*Description of the task:*
If an entry holds a picture, leave the picture out and output everything else exactly.

*Input material:*
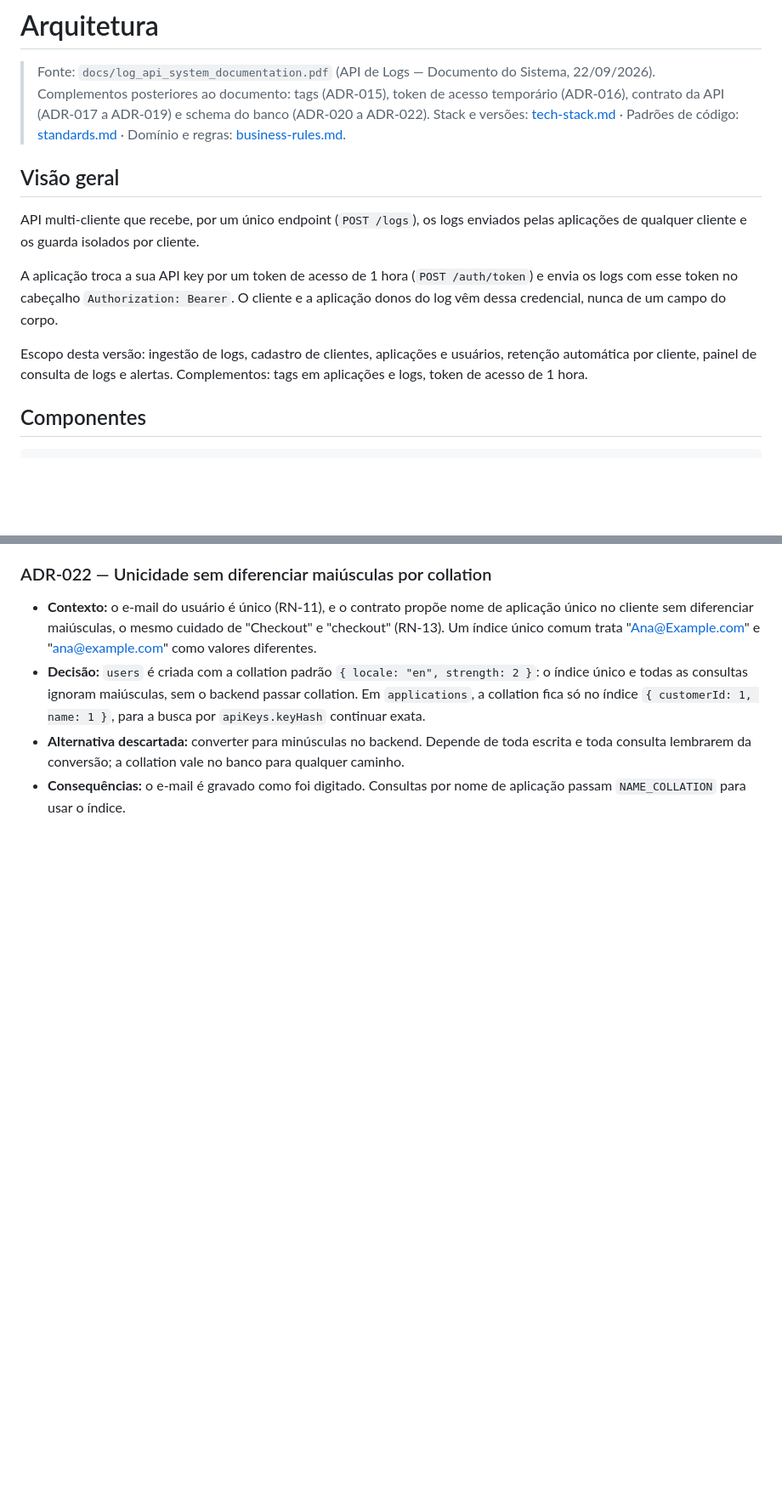
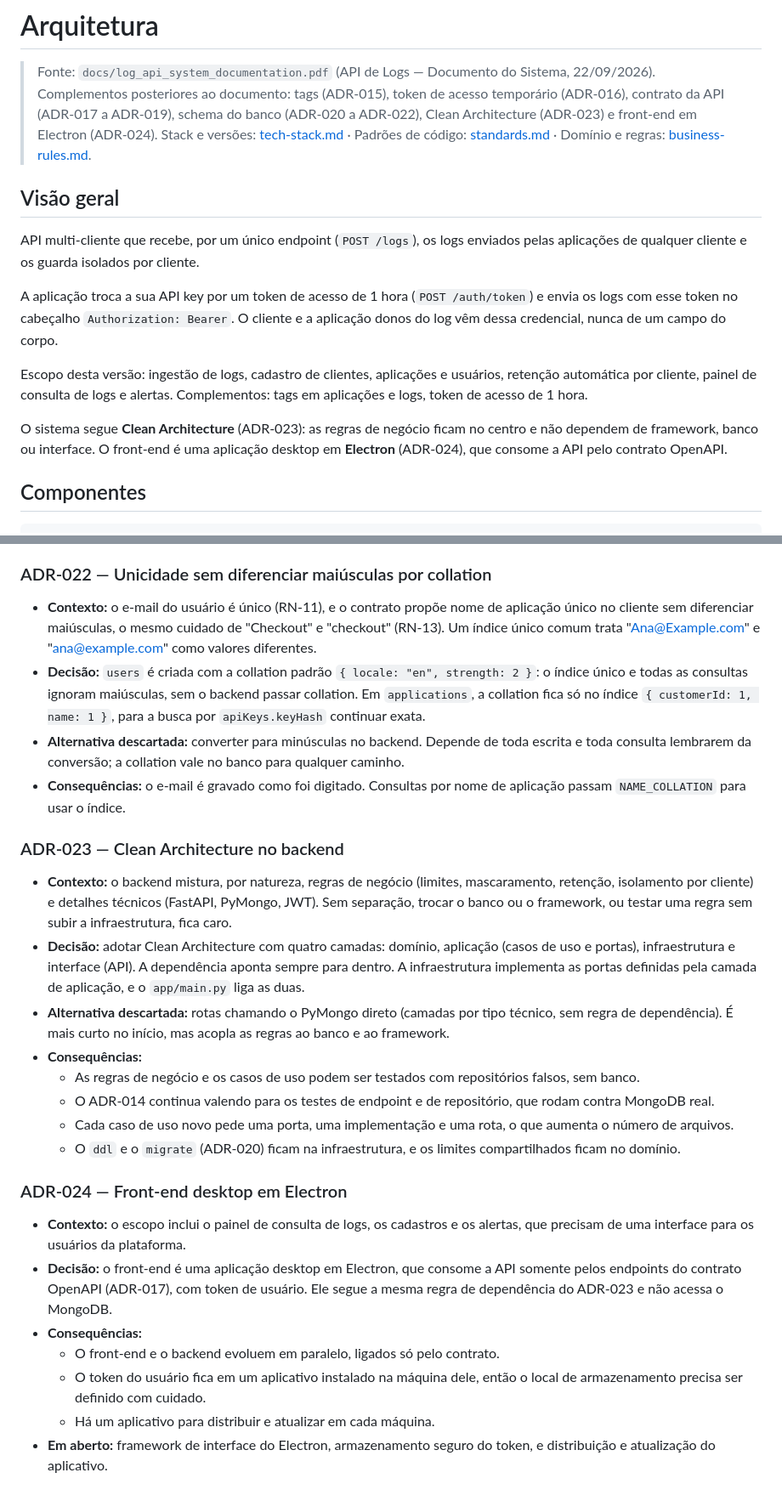
Before and after one commit to GuhBrando/ai_assisted_log, a Markdown page: .ai/architecture.md, 2 parts joined by grey strips. Shown at 85% size. Rendered like a GitHub page; blank space fills up the shorter version.

```diff
--- a/.ai/architecture.md
+++ b/.ai/architecture.md
@@ -1,7 +1,7 @@
 # Arquitetura
 
 > Fonte: `docs/log_api_system_documentation.pdf` (API de Logs — Documento do Sistema, 22/09/2026).
-> Complementos posteriores ao documento: tags (ADR-015), token de acesso temporário (ADR-016), contrato da API (ADR-017 a ADR-019) e schema do banco (ADR-020 a ADR-022).
+> Complementos posteriores ao documento: tags (ADR-015), token de acesso temporário (ADR-016), contrato da API (ADR-017 a ADR-019), schema do banco (ADR-020 a ADR-022), Clean Architecture (ADR-023) e front-end em Electron (ADR-024).
 > Stack e versões: [tech-stack.md](tech-stack.md) · Padrões de código: [standards.md](standards.md) · Domínio e regras: [business-rules.md](business-rules.md).
 
 ## Visão geral
@@ -11,6 +11,8 @@ API multi-cliente que recebe, por um único endpoint (`POST /logs`), os logs env
 A aplicação troca a sua API key por um token de acesso de 1 hora (`POST /auth/token`) e envia os logs com esse token no cabeçalho `Authorization: Bearer`. O cliente e a aplicação donos do log vêm dessa credencial, nunca de um campo do corpo.
 
 Escopo desta versão: ingestão de logs, cadastro de clientes, aplicações e usuários, retenção automática por cliente, painel de consulta de logs e alertas. Complementos: tags em aplicações e logs, token de acesso de 1 hora.
+
+O sistema segue **Clean Architecture** (ADR-023): as regras de negócio ficam no centro e não dependem de framework, banco ou interface. O front-end é uma aplicação desktop em **Electron** (ADR-024), que consome a API pelo contrato OpenAPI.
 
 ## Componentes
 
@@ -291,3 +321,24 @@ Todas com status **Aceita**.
 - **Decisão:** `users` é criada com a collation padrão `{ locale: "en", strength: 2 }`: o índice único e todas as consultas ignoram maiúsculas, sem o backend passar collation. Em `applications`, a collation fica só no índice `{ customerId: 1, name: 1 }`, para a busca por `apiKeys.keyHash` continuar exata.
 - **Alternativa descartada:** converter para minúsculas no backend. Depende de toda escrita e toda consulta lembrarem da conversão; a collation vale no banco para qualquer caminho.
 - **Consequências:** o e-mail é gravado como foi digitado. Consultas por nome de aplicação passam `NAME_COLLATION` para usar o índice.
+
+### ADR-023 — Clean Architecture no backend
+
+- **Contexto:** o backend mistura, por natureza, regras de negócio (limites, mascaramento, retenção, isolamento por cliente) e detalhes técnicos (FastAPI, PyMongo, JWT). Sem separação, trocar o banco ou o framework, ou testar uma regra sem subir a infraestrutura, fica caro.
+- **Decisão:** adotar Clean Architecture com quatro camadas: domínio, aplicação (casos de uso e portas), infraestrutura e interface (API). A dependência aponta sempre para dentro. A infraestrutura implementa as portas definidas pela camada de aplicação, e o `app/main.py` liga as duas.
+- **Alternativa descartada:** rotas chamando o PyMongo direto (camadas por tipo técnico, sem regra de dependência). É mais curto no início, mas acopla as regras ao banco e ao framework.
+- **Consequências:**
+  - As regras de negócio e os casos de uso podem ser testados com repositórios falsos, sem banco.
+  - O ADR-014 continua valendo para os testes de endpoint e de repositório, que rodam contra MongoDB real.
+  - Cada caso de uso novo pede uma porta, uma implementação e uma rota, o que aumenta o número de arquivos.
+  - O `ddl` e o `migrate` (ADR-020) ficam na infraestrutura, e os limites compartilhados ficam no domínio.
+
+### ADR-024 — Front-end desktop em Electron
+
+- **Contexto:** o escopo inclui o painel de consulta de logs, os cadastros e os alertas, que precisam de uma interface para os usuários da plataforma.
+- **Decisão:** o front-end é uma aplicação desktop em Electron, que consome a API somente pelos endpoints do contrato OpenAPI (ADR-017), com token de usuário. Ele segue a mesma regra de dependência do ADR-023 e não acessa o MongoDB.
+- **Consequências:**
+  - O front-end e o backend evoluem em paralelo, ligados só pelo contrato.
+  - O token do usuário fica em um aplicativo instalado na máquina dele, então o local de armazenamento precisa ser definido com cuidado.
+  - Há um aplicativo para distribuir e atualizar em cada máquina.
+- **Em aberto:** framework de interface do Electron, armazenamento seguro do token, e distribuição e atualização do aplicativo.
```
Also changed, not shown: other parts of .ai/architecture.md (+28 -0 lines).
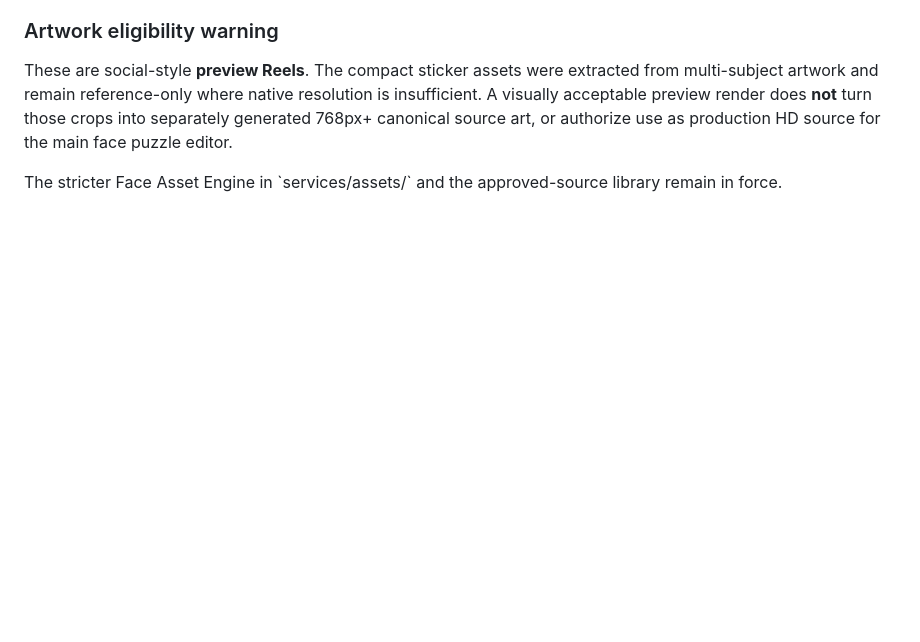
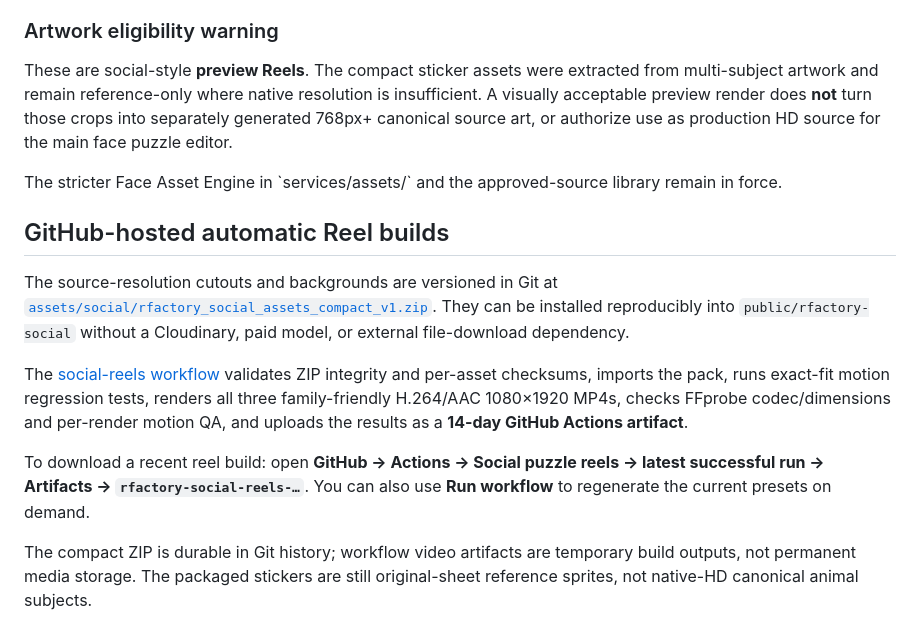
Before and after one commit to ridaelalaoui42-sys/Rfactory, a Markdown page: docs/SOCIAL_STICKERS_AND_REELS.md, the part around the change. GitHub-like rendering; blank space fills up the shorter version.

Commit message:
docs: explain Git-hosted social asset pack and reproducible reel artifacts

```diff
--- a/docs/SOCIAL_STICKERS_AND_REELS.md
+++ b/docs/SOCIAL_STICKERS_AND_REELS.md
@@ -91,3 +91,24 @@ authorize use as production HD source for the main face puzzle editor.
 
 The stricter Face Asset Engine in \`services/assets/\` and the approved-source
 library remain in force.
+
+## GitHub-hosted automatic Reel builds
+
+The source-resolution cutouts and backgrounds are versioned in Git at
+[`assets/social/rfactory_social_assets_compact_v1.zip`](../assets/social/rfactory_social_assets_compact_v1.zip).
+They can be installed reproducibly into `public/rfactory-social` without a
+Cloudinary, paid model, or external file-download dependency.
+
+The [social-reels workflow](../.github/workflows/social-reels.yml) validates
+ZIP integrity and per-asset checksums, imports the pack, runs exact-fit motion
+regression tests, renders all three family-friendly H.264/AAC 1080×1920 MP4s,
+checks FFprobe codec/dimensions and per-render motion QA, and uploads the
+results as a **14-day GitHub Actions artifact**.
+
+To download a recent reel build: open **GitHub → Actions → Social puzzle reels →
+latest successful run → Artifacts → `rfactory-social-reels-…`**. You can also
+use **Run workflow** to regenerate the current presets on demand.
+
+The compact ZIP is durable in Git history; workflow video artifacts are
+temporary build outputs, not permanent media storage. The packaged stickers are
+still original-sheet reference sprites, not native-HD canonical animal subjects.
```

*Exercise output:*
Before and after one commit to GuhBrando/ai_assisted_log, a Markdown page: .ai/architecture.md, 2 parts joined by grey strips. Shown at 85% size. Rendered like a GitHub page; blank space fills up the shorter version.

```diff
--- a/.ai/architecture.md
+++ b/.ai/architecture.md
@@ -1,7 +1,7 @@
 # Arquitetura
 
 > Fonte: `docs/log_api_system_documentation.pdf` (API de Logs — Documento do Sistema, 22/09/2026).
-> Complementos posteriores ao documento: tags (ADR-015), token de acesso temporário (ADR-016), contrato da API (ADR-017 a ADR-019) e schema do banco (ADR-020 a ADR-022).
+> Complementos posteriores ao documento: tags (ADR-015), token de acesso temporário (ADR-016), contrato da API (ADR-017 a ADR-019), schema do banco (ADR-020 a ADR-022), Clean Architecture (ADR-023) e front-end em Electron (ADR-024).
 > Stack e versões: [tech-stack.md](tech-stack.md) · Padrões de código: [standards.md](standards.md) · Domínio e regras: [business-rules.md](business-rules.md).
 
 ## Visão geral
@@ -11,6 +11,8 @@ API multi-cliente que recebe, por um único endpoint (`POST /logs`), os logs env
 A aplicação troca a sua API key por um token de acesso de 1 hora (`POST /auth/token`) e envia os logs com esse token no cabeçalho `Authorization: Bearer`. O cliente e a aplicação donos do log vêm dessa credencial, nunca de um campo do corpo.
 
 Escopo desta versão: ingestão de logs, cadastro de clientes, aplicações e usuários, retenção automática por cliente, painel de consulta de logs e alertas. Complementos: tags em aplicações e logs, token de acesso de 1 hora.
+
+O sistema segue **Clean Architecture** (ADR-023): as regras de negócio ficam no centro e não dependem de framework, banco ou interface. O front-end é uma aplicação desktop em **Electron** (ADR-024), que consome a API pelo contrato OpenAPI.
 
 ## Componentes
 
@@ -291,3 +321,24 @@ Todas com status **Aceita**.
 - **Decisão:** `users` é criada com a collation padrão `{ locale: "en", strength: 2 }`: o índice único e todas as consultas ignoram maiúsculas, sem o backend passar collation. Em `applications`, a collation fica só no índice `{ customerId: 1, name: 1 }`, para a busca por `apiKeys.keyHash` continuar exata.
 - **Alternativa descartada:** converter para minúsculas no backend. Depende de toda escrita e toda consulta lembrarem da conversão; a collation vale no banco para qualquer caminho.
 - **Consequências:** o e-mail é gravado como foi digitado. Consultas por nome de aplicação passam `NAME_COLLATION` para usar o índice.
+
+### ADR-023 — Clean Architecture no backend
+
+- **Contexto:** o backend mistura, por natureza, regras de negócio (limites, mascaramento, retenção, isolamento por cliente) e detalhes técnicos (FastAPI, PyMongo, JWT). Sem separação, trocar o banco ou o framework, ou testar uma regra sem subir a infraestrutura, fica caro.
+- **Decisão:** adotar Clean Architecture com quatro camadas: domínio, aplicação (casos de uso e portas), infraestrutura e interface (API). A dependência aponta sempre para dentro. A infraestrutura implementa as portas definidas pela camada de aplicação, e o `app/main.py` liga as duas.
+- **Alternativa descartada:** rotas chamando o PyMongo direto (camadas por tipo técnico, sem regra de dependência). É mais curto no início, mas acopla as regras ao banco e ao framework.
+- **Consequências:**
+  - As regras de negócio e os casos de uso podem ser testados com repositórios falsos, sem banco.
+  - O ADR-014 continua valendo para os testes de endpoint e de repositório, que rodam contra MongoDB real.
+  - Cada caso de uso novo pede uma porta, uma implementação e uma rota, o que aumenta o número de arquivos.
+  - O `ddl` e o `migrate` (ADR-020) ficam na infraestrutura, e os limites compartilhados ficam no domínio.
+
+### ADR-024 — Front-end desktop em Electron
+
+- **Contexto:** o escopo inclui o painel de consulta de logs, os cadastros e os alertas, que precisam de uma interface para os usuários da plataforma.
+- **Decisão:** o front-end é uma aplicação desktop em Electron, que consome a API somente pelos endpoints do contrato OpenAPI (ADR-017), com token de usuário. Ele segue a mesma regra de dependência do ADR-023 e não acessa o MongoDB.
+- **Consequências:**
+  - O front-end e o backend evoluem em paralelo, ligados só pelo contrato.
+  - O token do usuário fica em um aplicativo instalado na máquina dele, então o local de armazenamento precisa ser definido com cuidado.
+  - Há um aplicativo para distribuir e atualizar em cada máquina.
+- **Em aberto:** framework de interface do Electron, armazenamento seguro do token, e distribuição e atualização do aplicativo.
```
Also changed, not shown: other parts of .ai/architecture.md (+28 -0 lines).
Before and after one commit to ridaelalaoui42-sys/Rfactory, a Markdown page: docs/SOCIAL_STICKERS_AND_REELS.md, the part around the change. GitHub-like rendering; blank space fills up the shorter version.

Commit message:
docs: explain Git-hosted social asset pack and reproducible reel artifacts

```diff
--- a/docs/SOCIAL_STICKERS_AND_REELS.md
+++ b/docs/SOCIAL_STICKERS_AND_REELS.md
@@ -91,3 +91,24 @@ authorize use as production HD source for the main face puzzle editor.
 
 The stricter Face Asset Engine in \`services/assets/\` and the approved-source
 library remain in force.
+
+## GitHub-hosted automatic Reel builds
+
+The source-resolution cutouts and backgrounds are versioned in Git at
+[`assets/social/rfactory_social_assets_compact_v1.zip`](../assets/social/rfactory_social_assets_compact_v1.zip).
+They can be installed reproducibly into `public/rfactory-social` without a
+Cloudinary, paid model, or external file-download dependency.
+
+The [social-reels workflow](../.github/workflows/social-reels.yml) validates
+ZIP integrity and per-asset checksums, imports the pack, runs exact-fit motion
+regression tests, renders all three family-friendly H.264/AAC 1080×1920 MP4s,
+checks FFprobe codec/dimensions and per-render motion QA, and uploads the
+results as a **14-day GitHub Actions artifact**.
+
+To download a recent reel build: open **GitHub → Actions → Social puzzle reels →
+latest successful run → Artifacts → `rfactory-social-reels-…`**. You can also
+use **Run workflow** to regenerate the current presets on demand.
+
+The compact ZIP is durable in Git history; workflow video artifacts are
+temporary build outputs, not permanent media storage. The packaged stickers are
+still original-sheet reference sprites, not native-HD canonical animal subjects.
```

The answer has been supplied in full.